● EXERCISE BRIEF: The response should contain all of the data below, reproduced exactly, and no pictures.

● EXERCISE INPUT:
::::
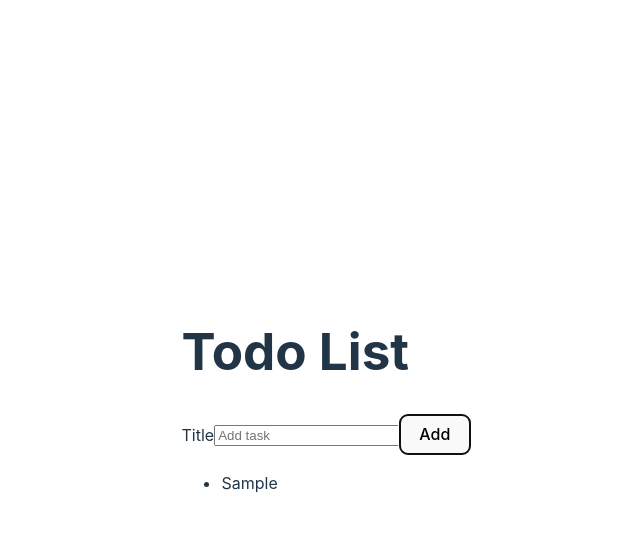
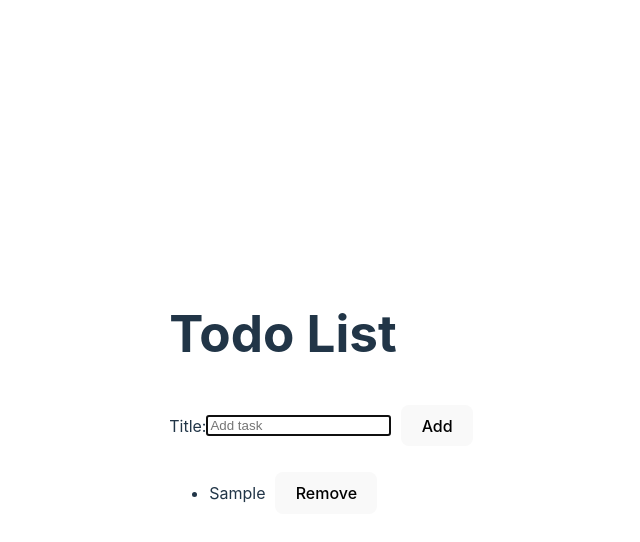
Before and after one commit to jennycodingnow/react-todo, a React (Vite) app: page / in a window 1280 px wide. Both pictures are taken after typing "Sample" into the empty fields and a click on the button "Add". Shown: the top 542 px of the page, without its empty margins (314-954 px from the left). Built offline with nearby package versions, Linux system fonts and the light colour scheme.

Commit message:
finished lesson_1_6 and added some styling

```diff
--- /dev/null
+++ b/src/AddTodoForm.css
@@ -0,0 +1,12 @@
+.add-todo-form-container {
+    display: flex;
+    align-items: center;
+}
+
+.to-input {
+    margin-right: 50px;
+}
+
+.add-button {
+    margin: 10px;
+}
--- a/src/AddTodoForm.jsx
+++ b/src/AddTodoForm.jsx
@@ -1,5 +1,7 @@
 import PropTypes from "prop-types";
 import { useState } from "react";
+import InputWithLabel from "./InputWithLabel";
+import "./AddTodoForm.css";
 
 const AddTodoForm = (props) => {
     const { onAddTodo } = props;
@@ -18,17 +20,17 @@ const AddTodoForm = (props) => {
     };
 
     return (
-        <form onSubmit={handleAddTodo}>
-            <label htmlFor="todoTitle">Title</label>
-            <input
-                id="todoTitle"
-                name="title"
-                type="text"
-                placeholder="Add task"
-                value={todoTitle}
-                onChange={handleTitleChange}
-            />
-            <button type="submit">Add</button>
+        <form className="add-todo-form-container" onSubmit={handleAddTodo}>
+            <InputWithLabel
+                className="todo-input"
+                todoTitle={todoTitle}
+                handleTitleChange={handleTitleChange}
+            >
+                Title:
+            </InputWithLabel>
+            <button type="submit" className="add-button">
+                Add
+            </button>
         </form>
     );
 };
--- a/src/App.jsx
+++ b/src/App.jsx
@@ -27,11 +27,16 @@ function App() {
         setTodoList([...todoList, newTodo]);
     };
 
+    const removeTodo = (id) => {
+        const updateTodoList = todoList.filter((todo) => todo.id != id);
+        setTodoList(updateTodoList);
+    };
+
     return (
         <>
             <h1>Todo List</h1>
             <AddTodoForm onAddTodo={addTodo} />
-            <TodoList todoList={todoList} />
+            <TodoList todoList={todoList} onRemoveTodo={removeTodo} />
         </>
     );
 }
--- /dev/null
+++ b/src/InputWithLabel.jsx
@@ -0,0 +1,33 @@
+import PropTypes from "prop-types";
+import { useEffect, useRef } from "react";
+
+const InputWithLabel = (props) => {
+    const { todoTitle, handleTitleChange, children } = props;
+    const inputRef = useRef();
+    useEffect(() => {
+        inputRef.current.focus();
+    });
+
+    return (
+        <>
+            <label htmlFor="todoTitle">{children}</label>
+            <input
+                id="todoTitle"
+                name="title"
+                type="text"
+                placeholder="Add task"
+                value={todoTitle}
+                onChange={handleTitleChange}
+                ref={inputRef}
+            />
+        </>
+    );
+};
+
+export default InputWithLabel;
+
+InputWithLabel.propTypes = {
+    todoTitle: PropTypes.string.isRequired,
+    handleTitleChange: PropTypes.func.isRequired,
+    children: PropTypes.node.isRequired,
+};
--- a/src/TodoList.jsx
+++ b/src/TodoList.jsx
@@ -2,11 +2,16 @@ import TodoListItem from "./TodoListItem";
 import PropTypes from "prop-types";
 
 const TodoList = (props) => {
-    const { todoList } = props;
+    const { todoList, onRemoveTodo } = props;
+
     return (
         <ul>
             {todoList.map((item) => (
-                <TodoListItem key={item.id} todo={item} />
+                <TodoListItem
+                    key={item.id}
+                    todo={item}
+                    onRemoveTodo={onRemoveTodo}
+                />
             ))}
         </ul>
     );
@@ -21,4 +26,5 @@ TodoList.propTypes = {
             title: PropTypes.string.isRequired,
         })
     ).isRequired,
+    onRemoveTodo: PropTypes.func.isRequired,
 };
--- /dev/null
+++ b/src/TodoListItem.css
@@ -0,0 +1,8 @@
+.todo-list-item-container {
+    display: flex;
+    align-items: center;
+}
+
+.todo-title {
+    margin-right: 10px;
+}
--- a/src/TodoListItem.jsx
+++ b/src/TodoListItem.jsx
@@ -1,8 +1,16 @@
 import PropTypes from "prop-types";
+import "./TodoListItem.css";
 
 const TodoListItem = (props) => {
-    const { todo } = props;
-    return <li>{todo.title}</li>;
+    const { todo, onRemoveTodo } = props;
+    return (
+        <div className="todo-list-item-container">
+            <li className="todo-title">{todo.title}</li>
+            <button type="button" onClick={() => onRemoveTodo(todo.id)}>
+                Remove
+            </button>
+        </div>
+    );
 };
 export default TodoListItem;
 
@@ -11,4 +19,5 @@ TodoListItem.propTypes = {
         id: PropTypes.number.isRequired,
         title: PropTypes.string.isRequired,
     }).isRequired,
+    onRemoveTodo: PropTypes.func.isRequired,
 };
```
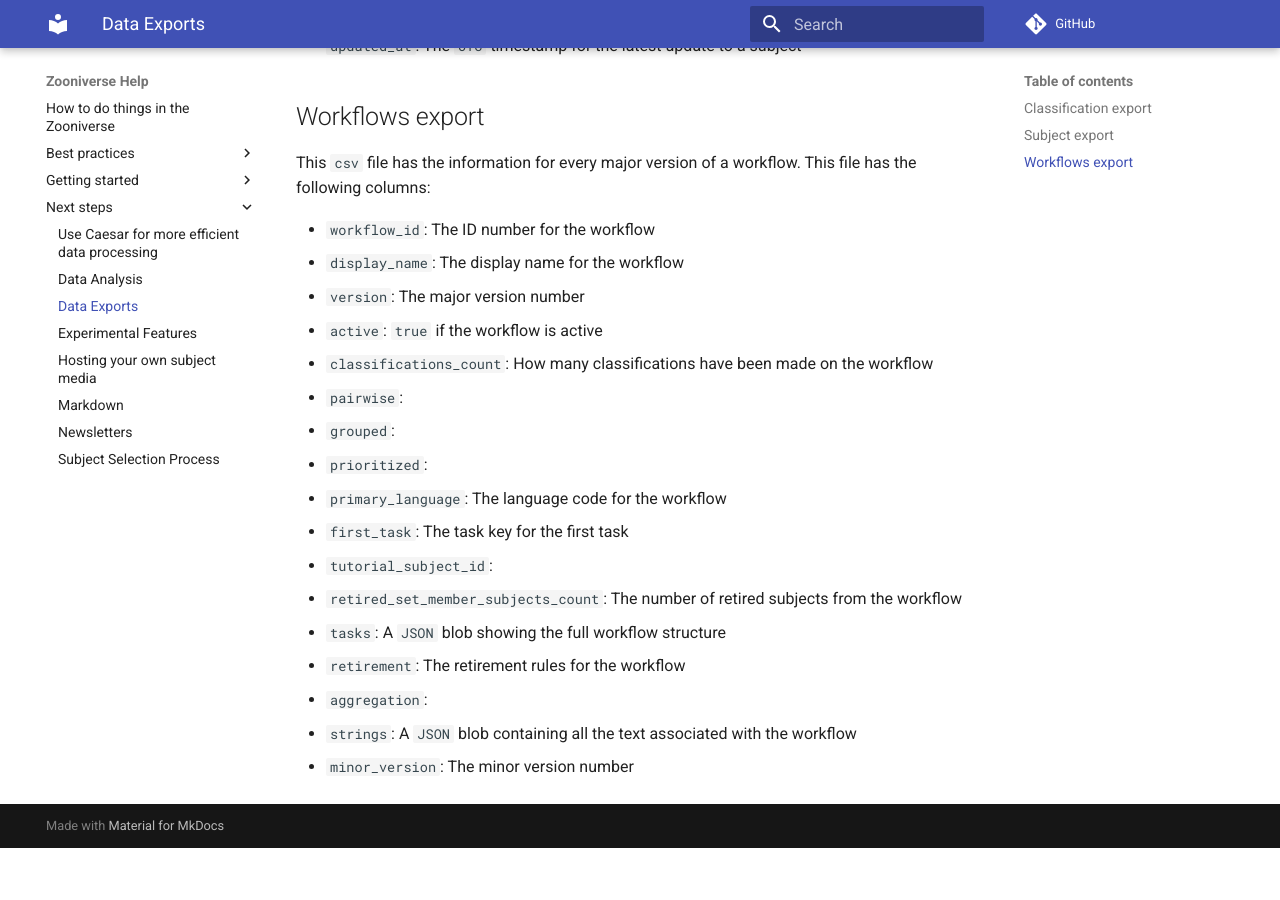
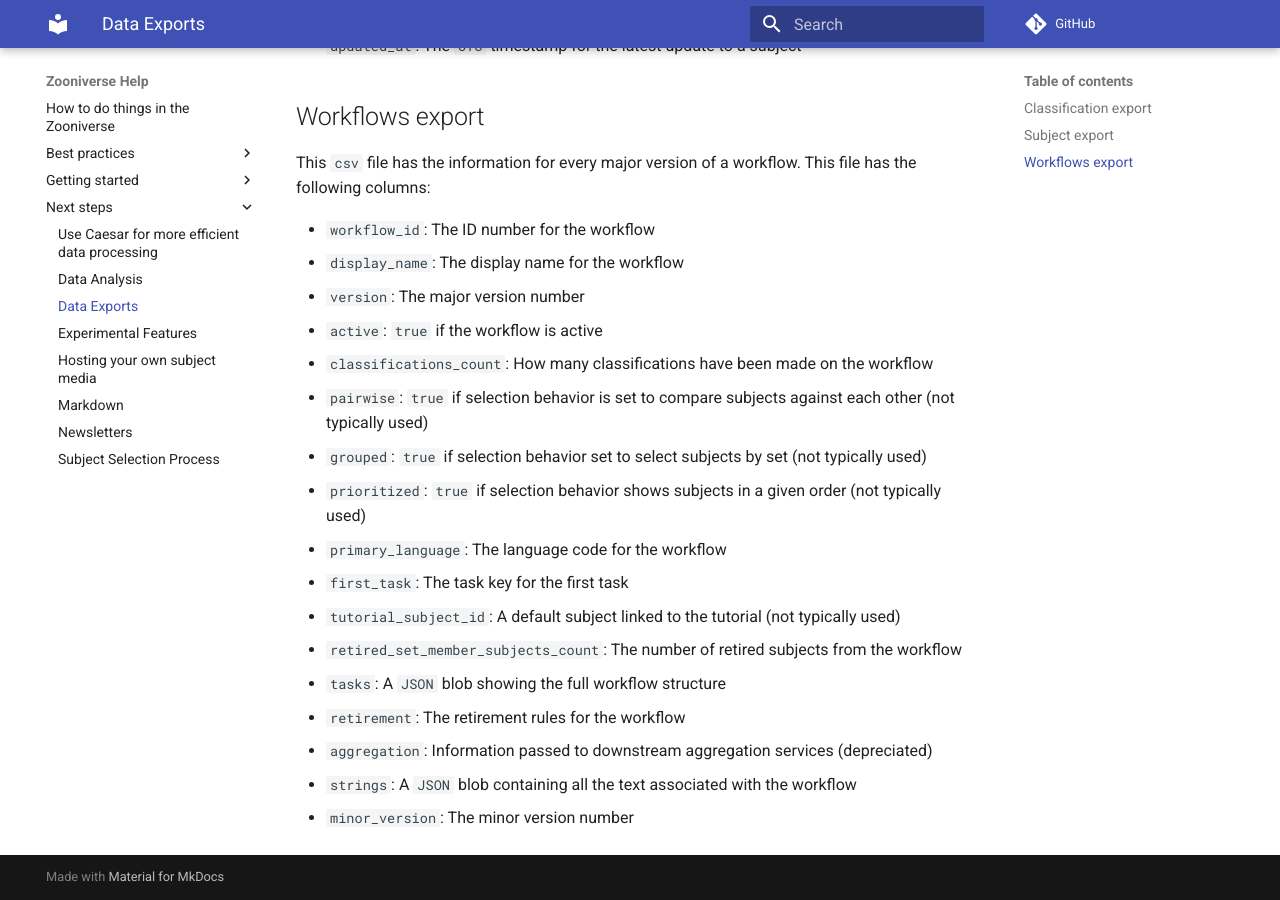
Before and after one commit to zooniverse/help, an MkDocs documentation site: the page built from docs/next-steps/data-exports.md, in a window 1280 px wide and 900 px high, scrolled down 1466 px. Built offline with MkDocs 1.6.1 and Material for MkDocs 9.7.7, drawn with Linux system fonts in a browser that asks for light colours; comment, search, counter and statistics services are not loaded; before the commit the page ends 2314 px from its top, so only the background shows below that.

Commit message:
Fill in information about last few columns

```diff
--- a/docs/next-steps/data-exports.md
+++ b/docs/next-steps/data-exports.md
@@ -46,15 +46,15 @@ This `csv` file has the information for every major version of a workflow.  This
 * `version`: The major version number
 * `active`: `true` if the workflow is active
 * `classifications_count`: How many classifications have been made on the workflow
-* `pairwise`:
-* `grouped`:
-* `prioritized`:
+* `pairwise`: `true` if selection behavior is set to compare subjects against each other (not typically used)
+* `grouped`: `true` if selection behavior set to select subjects by set (not typically used)
+* `prioritized`: `true` if selection behavior shows subjects in a given order (not typically used)
 * `primary_language`: The language code for the workflow
 * `first_task`: The task key for the first task
-* `tutorial_subject_id`:
+* `tutorial_subject_id`: A default subject linked to the tutorial (not typically used)
 * `retired_set_member_subjects_count`: The number of retired subjects from the workflow
 * `tasks`: A `JSON` blob showing the full workflow structure
 * `retirement`: The retirement rules for the workflow
-* `aggregation`:
+* `aggregation`: Information passed to downstream aggregation services (depreciated)
 * `strings`: A `JSON` blob containing all the text associated with the workflow
 * `minor_version`: The minor version number
```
::::
● PROBLEM SOLUTION:
Before and after one commit to jennycodingnow/react-todo, a React (Vite) app: page / in a window 1280 px wide. Both pictures are taken after typing "Sample" into the empty fields and a click on the button "Add". Shown: the top 542 px of the page, without its empty margins (314-954 px from the left). Built offline with nearby package versions, Linux system fonts and the light colour scheme.

Commit message:
finished lesson_1_6 and added some styling

```diff
--- /dev/null
+++ b/src/AddTodoForm.css
@@ -0,0 +1,12 @@
+.add-todo-form-container {
+    display: flex;
+    align-items: center;
+}
+
+.to-input {
+    margin-right: 50px;
+}
+
+.add-button {
+    margin: 10px;
+}
--- a/src/AddTodoForm.jsx
+++ b/src/AddTodoForm.jsx
@@ -1,5 +1,7 @@
 import PropTypes from "prop-types";
 import { useState } from "react";
+import InputWithLabel from "./InputWithLabel";
+import "./AddTodoForm.css";
 
 const AddTodoForm = (props) => {
     const { onAddTodo } = props;
@@ -18,17 +20,17 @@ const AddTodoForm = (props) => {
     };
 
     return (
-        <form onSubmit={handleAddTodo}>
-            <label htmlFor="todoTitle">Title</label>
-            <input
-                id="todoTitle"
-                name="title"
-                type="text"
-                placeholder="Add task"
-                value={todoTitle}
-                onChange={handleTitleChange}
-            />
-            <button type="submit">Add</button>
+        <form className="add-todo-form-container" onSubmit={handleAddTodo}>
+            <InputWithLabel
+                className="todo-input"
+                todoTitle={todoTitle}
+                handleTitleChange={handleTitleChange}
+            >
+                Title:
+            </InputWithLabel>
+            <button type="submit" className="add-button">
+                Add
+            </button>
         </form>
     );
 };
--- a/src/App.jsx
+++ b/src/App.jsx
@@ -27,11 +27,16 @@ function App() {
         setTodoList([...todoList, newTodo]);
     };
 
+    const removeTodo = (id) => {
+        const updateTodoList = todoList.filter((todo) => todo.id != id);
+        setTodoList(updateTodoList);
+    };
+
     return (
         <>
             <h1>Todo List</h1>
             <AddTodoForm onAddTodo={addTodo} />
-            <TodoList todoList={todoList} />
+            <TodoList todoList={todoList} onRemoveTodo={removeTodo} />
         </>
     );
 }
--- /dev/null
+++ b/src/InputWithLabel.jsx
@@ -0,0 +1,33 @@
+import PropTypes from "prop-types";
+import { useEffect, useRef } from "react";
+
+const InputWithLabel = (props) => {
+    const { todoTitle, handleTitleChange, children } = props;
+    const inputRef = useRef();
+    useEffect(() => {
+        inputRef.current.focus();
+    });
+
+    return (
+        <>
+            <label htmlFor="todoTitle">{children}</label>
+            <input
+                id="todoTitle"
+                name="title"
+                type="text"
+                placeholder="Add task"
+                value={todoTitle}
+                onChange={handleTitleChange}
+                ref={inputRef}
+            />
+        </>
+    );
+};
+
+export default InputWithLabel;
+
+InputWithLabel.propTypes = {
+    todoTitle: PropTypes.string.isRequired,
+    handleTitleChange: PropTypes.func.isRequired,
+    children: PropTypes.node.isRequired,
+};
--- a/src/TodoList.jsx
+++ b/src/TodoList.jsx
@@ -2,11 +2,16 @@ import TodoListItem from "./TodoListItem";
 import PropTypes from "prop-types";
 
 const TodoList = (props) => {
-    const { todoList } = props;
+    const { todoList, onRemoveTodo } = props;
+
     return (
         <ul>
             {todoList.map((item) => (
-                <TodoListItem key={item.id} todo={item} />
+                <TodoListItem
+                    key={item.id}
+                    todo={item}
+                    onRemoveTodo={onRemoveTodo}
+                />
             ))}
         </ul>
     );
@@ -21,4 +26,5 @@ TodoList.propTypes = {
             title: PropTypes.string.isRequired,
         })
     ).isRequired,
+    onRemoveTodo: PropTypes.func.isRequired,
 };
--- /dev/null
+++ b/src/TodoListItem.css
@@ -0,0 +1,8 @@
+.todo-list-item-container {
+    display: flex;
+    align-items: center;
+}
+
+.todo-title {
+    margin-right: 10px;
+}
--- a/src/TodoListItem.jsx
+++ b/src/TodoListItem.jsx
@@ -1,8 +1,16 @@
 import PropTypes from "prop-types";
+import "./TodoListItem.css";
 
 const TodoListItem = (props) => {
-    const { todo } = props;
-    return <li>{todo.title}</li>;
+    const { todo, onRemoveTodo } = props;
+    return (
+        <div className="todo-list-item-container">
+            <li className="todo-title">{todo.title}</li>
+            <button type="button" onClick={() => onRemoveTodo(todo.id)}>
+                Remove
+            </button>
+        </div>
+    );
 };
 export default TodoListItem;
 
@@ -11,4 +19,5 @@ TodoListItem.propTypes = {
         id: PropTypes.number.isRequired,
         title: PropTypes.string.isRequired,
     }).isRequired,
+    onRemoveTodo: PropTypes.func.isRequired,
 };
```
Before and after one commit to zooniverse/help, an MkDocs documentation site: the page built from docs/next-steps/data-exports.md, in a window 1280 px wide and 900 px high, scrolled down 1466 px. Built offline with MkDocs 1.6.1 and Material for MkDocs 9.7.7, drawn with Linux system fonts in a browser that asks for light colours; comment, search, counter and statistics services are not loaded; before the commit the page ends 2314 px from its top, so only the background shows below that.

Commit message:
Fill in information about last few columns

```diff
--- a/docs/next-steps/data-exports.md
+++ b/docs/next-steps/data-exports.md
@@ -46,15 +46,15 @@ This `csv` file has the information for every major version of a workflow.  This
 * `version`: The major version number
 * `active`: `true` if the workflow is active
 * `classifications_count`: How many classifications have been made on the workflow
-* `pairwise`:
-* `grouped`:
-* `prioritized`:
+* `pairwise`: `true` if selection behavior is set to compare subjects against each other (not typically used)
+* `grouped`: `true` if selection behavior set to select subjects by set (not typically used)
+* `prioritized`: `true` if selection behavior shows subjects in a given order (not typically used)
 * `primary_language`: The language code for the workflow
 * `first_task`: The task key for the first task
-* `tutorial_subject_id`:
+* `tutorial_subject_id`: A default subject linked to the tutorial (not typically used)
 * `retired_set_member_subjects_count`: The number of retired subjects from the workflow
 * `tasks`: A `JSON` blob showing the full workflow structure
 * `retirement`: The retirement rules for the workflow
-* `aggregation`:
+* `aggregation`: Information passed to downstream aggregation services (depreciated)
 * `strings`: A `JSON` blob containing all the text associated with the workflow
 * `minor_version`: The minor version number
```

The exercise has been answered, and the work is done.